Doctors' biases can lead to miscalculating cancer risk
Fifty-seven percent of physicians correctly assessed female patients’ risk for ovarian cancer and 62 percent correctly assessed their risk for colon cancer in a study published recently in the Journal of General Internal Medicine.
The lead author was led by Barbara Goff, a UW professor of obstetrics and gynecology and surgical oncologist at UW Medical Center.
Incorrect risk assessment often stems from a lack of communication between patients and doctors about the patient’s family history, Goff said. She advises all patients to tell their primary care physicians about any family history of cancer, as well as any new diagnoses of cancer (or other genetically-linked diseases) within the family. She also sees electronic health records as a way to improve risk-assessment, since they can more readily depict family health trees.
The study involved physicians who provide primary care for women, such as internal medicine and family medicine specialists, and obstetrician/gynecologists. A 12-page questionnaire asked the doctors to identify patients’ level of risk for both cancers based on vignettes of patient histories. Vignettes involved histories for women with “average,” “higher than average,” and “very high” risk, as identified by accepted medical standards.
Physicians who did not accurately assess risk either overestimated risk, which can lead to overtreatment, or underestimated risk, which can result in a lack of preventive measures.
Factors that contributed to inaccurate assessments included the following.
For inaccuracies regarding ovarian cancer risk assessment:
- the physician’s specialty

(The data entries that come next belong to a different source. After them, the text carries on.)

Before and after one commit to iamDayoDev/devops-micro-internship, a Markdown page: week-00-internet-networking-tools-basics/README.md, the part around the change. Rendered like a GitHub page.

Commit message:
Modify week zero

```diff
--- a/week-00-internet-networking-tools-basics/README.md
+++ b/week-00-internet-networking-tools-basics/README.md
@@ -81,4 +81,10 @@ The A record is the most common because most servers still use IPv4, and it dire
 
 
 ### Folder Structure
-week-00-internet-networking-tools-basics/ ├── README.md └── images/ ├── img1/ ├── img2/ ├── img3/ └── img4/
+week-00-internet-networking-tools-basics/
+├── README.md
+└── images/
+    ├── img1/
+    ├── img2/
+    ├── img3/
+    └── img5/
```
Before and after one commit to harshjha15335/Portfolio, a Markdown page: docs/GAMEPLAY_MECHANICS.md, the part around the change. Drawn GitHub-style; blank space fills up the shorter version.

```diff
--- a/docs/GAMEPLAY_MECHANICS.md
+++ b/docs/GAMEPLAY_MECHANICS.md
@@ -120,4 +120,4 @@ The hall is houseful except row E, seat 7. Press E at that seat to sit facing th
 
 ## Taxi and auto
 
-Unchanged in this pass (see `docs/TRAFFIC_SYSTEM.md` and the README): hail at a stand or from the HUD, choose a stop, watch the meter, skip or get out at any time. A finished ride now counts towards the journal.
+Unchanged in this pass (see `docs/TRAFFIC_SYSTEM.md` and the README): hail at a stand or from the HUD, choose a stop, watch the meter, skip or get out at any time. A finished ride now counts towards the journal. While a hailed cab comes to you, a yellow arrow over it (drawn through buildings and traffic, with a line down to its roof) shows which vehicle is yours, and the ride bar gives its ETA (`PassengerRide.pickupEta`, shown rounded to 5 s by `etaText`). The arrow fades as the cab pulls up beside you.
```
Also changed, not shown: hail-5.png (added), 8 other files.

- the physician’s confidence in screening tests such as transvaginal ultrasound or the level of a cancer antigen
- the physician’s age (physicians aged between 50-64 overestimated risk)
- the physician’s inclination to follow professional organizations’ guidelines such as those from the National Cancer Institute and National Institutes of Health
- the physician’s location (rural or small-town physicians underestimated risk)
For inaccuracies regarding colon cancer risk assessment:
- the physician’s gender (female physicians were more likely than male counterparts to overestimate risk)
- the patient’s race (overestimation of risk was more likely with African-American women)
- the patient’s personal history of breast cancer
Physicians were more likely to overestimate colon cancer risk than ovarian cancer risk, but about 62 percent of participating physicians did assess accurately.
Mischaracterizing cancer risks has significant repercussions. Average-risk people who are instructed by physicians to get screenings may needlessly sustain psychological trauma. Moreover, extra screening for ovarian cancer and colon cancer does not result in better outcomes for either cancer, data indicates. Faulty assessments also contribute to bloated healthcare costs.